Week In Washington

Week in Washington is brought to you by Michael Cohen, PhD. Tune in each week to read the latest on healthcare policy and get a glimpse of what’s on the horizon.

Week in Washington: ACA Case Updates, New Regulations, and More

After a brief hiatus, Week in Washington is back. A few news updates from the past few weeks

 

Texas v. US:  The timing of the extremely important Texas v. US case (is the ACA constitutional case) that continues to change. The Supreme Court, on February 5, announced it would consider adding the Texas v. US case to the docket of cases to be heard this term. While still a long-shot, the fact that the Supreme Court will consider the issue, does raise the possibility that a ruling on the ACA could come this June. The Supreme Court will discuss the matter February 21.

On the Hill: A key House committee passed a surprise billing bill. There are multiple bills now in the House that will need to be merged before the entire House can vote on it. It does signal that there is still potential for surprise billing legislation this year (if it happens, it’s likely to happen in May).

2020 White House Budget: The White House released its 2021 Budget.

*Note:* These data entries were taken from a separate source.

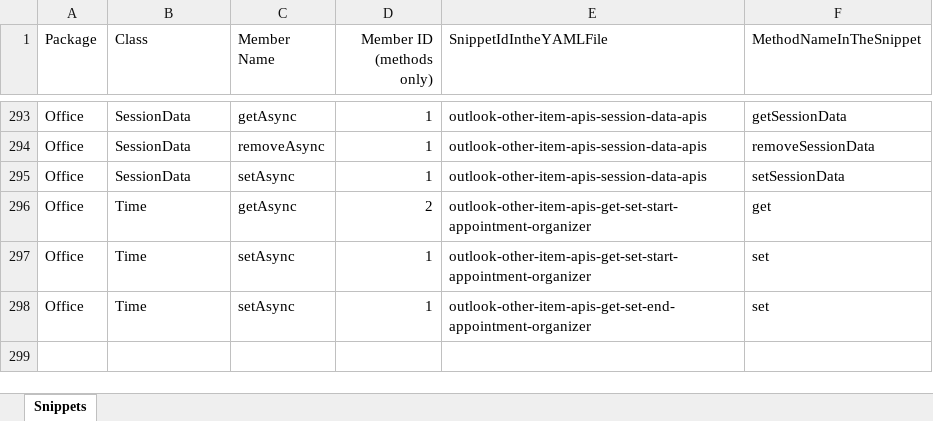
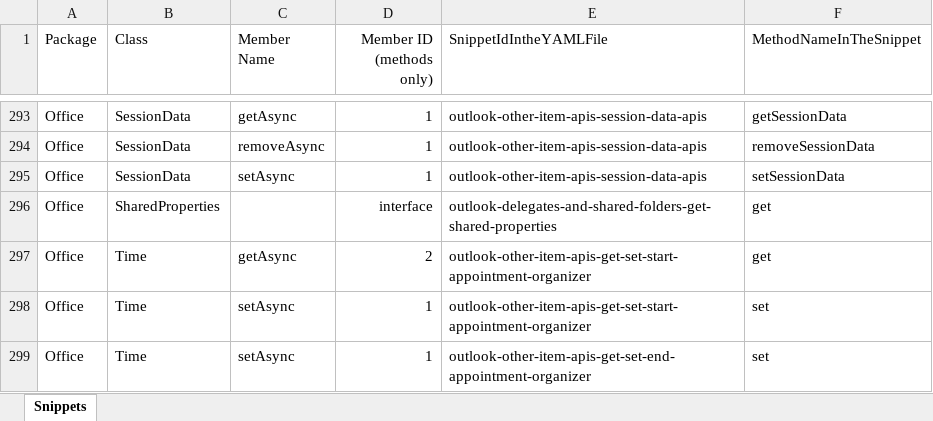
Before and after one commit to OfficeDev/office-js-snippets, an Excel workbook: snippet-extractor-metadata/outlook.xlsx, sheet Snippets, drawn as a sheet; only a part is shown, gaps mark what is left out; values as stored, in another font and other column widths than the file's, no borders; table styles not drawn; the diff names each change by its address in the sheet, - before the commit and + after, or states it on an @@ line.

Commit message:
[Outlook] (Office.SharedProperties) Map snippet (#939)

```diff
--- a/snippet-extractor-metadata/outlook.xlsx (sheet Snippets)
+++ b/snippet-extractor-metadata/outlook.xlsx (sheet Snippets)
+row 296: Office | SharedProperties |  | interface | outlook-delegates-and-shared-folders-get-shared-properties | get
```
Also changed, not shown: 1 other file.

The budget should be viewed as a wish list rather than actual policy. Within the budget the President calls for cuts over 10 years to Medicare, Medicaid, and the ACA. Overall, the budget calls for approximately $1 trillion in budget cuts to Medicaid and the ACA over ten years and $500 billion cuts to Medicare over the same timeframe.

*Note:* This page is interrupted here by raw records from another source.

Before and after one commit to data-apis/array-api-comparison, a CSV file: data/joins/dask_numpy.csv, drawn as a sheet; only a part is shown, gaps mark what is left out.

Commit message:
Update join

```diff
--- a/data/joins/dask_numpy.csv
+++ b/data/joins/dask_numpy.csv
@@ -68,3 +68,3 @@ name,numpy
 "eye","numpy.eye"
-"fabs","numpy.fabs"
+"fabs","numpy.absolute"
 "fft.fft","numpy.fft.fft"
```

Medicare: CMS released its 2021 Medicare Advantage Advance Rate Notice Part II and related memos. Wakely summarized the Notice and related guidance here.

ACA

  • ACA Payment Notice: CMS released its 2021 Notice of Benefit of Payment Parameters. Generally status quo with two main exceptions. CMS proposed removing or limiting APTC for enrollees who auto-enroll and their APTC covers the entire premiums as well as states reporting on state mandated benefits for purpose of ensuring that states are appropriately defraying state mandated benefit costs.  
  • Georgia 1332 Waiver: Georgia announced that it would submit a 1332 waiver but would hold off on pursuing Phase II of their initial waiver, which would have dramatically reshaped its individual market.  

Private Insurance: The Health Care Cost Institute (HCCI) released its annual trends in health care cost and utilization report. HCCI found that ESI spending grew 18.4% over the past five years, with 75% of that attributable to increase in prices.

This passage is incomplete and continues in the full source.